__WHAT THE TASK REQUIRES__: Gather each line of the entries below that includes "style".

[Web page revision data]
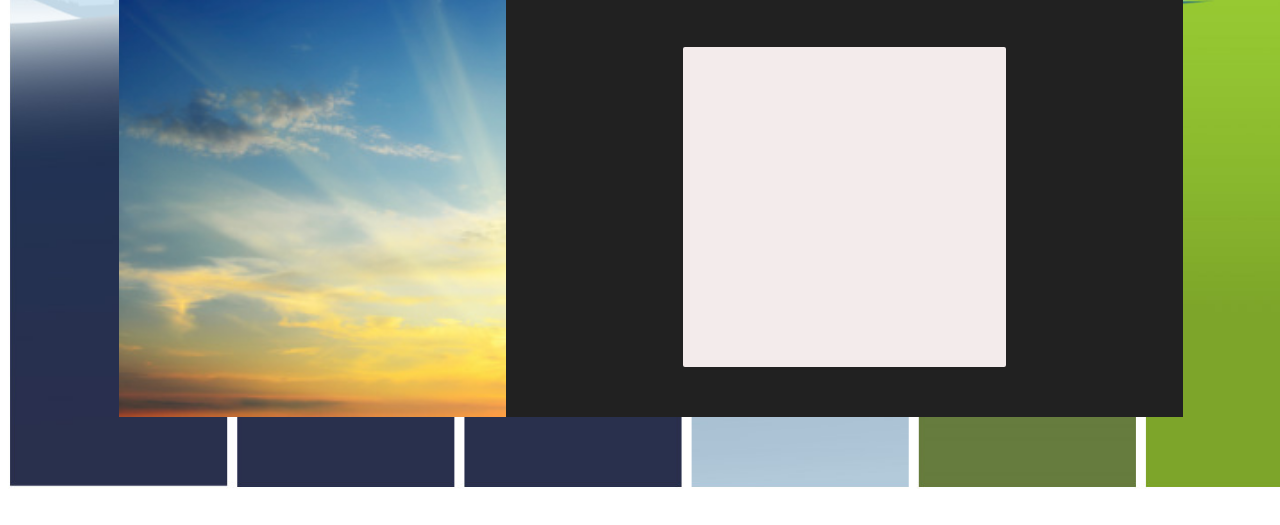
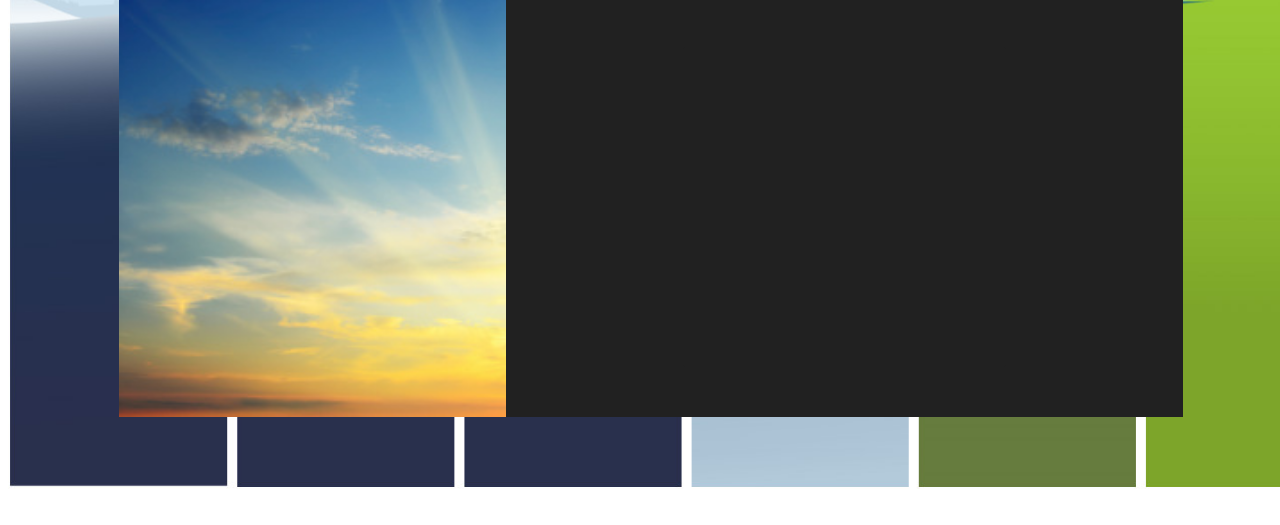
Before and after one commit to shubhamade1612/weathernow, a plain HTML site: page index.html in a window 1280 px wide. Shown: the part 275-800 px from the top of the page. Drawn offline with nearby package versions, Linux system fonts and the light colour scheme.

Commit message:
Update style.css

```diff
--- a/style.css
+++ b/style.css
@@ -78,7 +78,7 @@ a:hover, a:visited, a:link, a:active{
 .wrapper {
     margin: 0 9rem;
     width: 50%;
-    background-color: #f3ebeb;
+    background-color: #212121;
     height: 40vh;
     margin: 50px auto;
     border-radius: 2px;
```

__TASK RESPONSE__:
Update style.css
--- a/style.css
+++ b/style.css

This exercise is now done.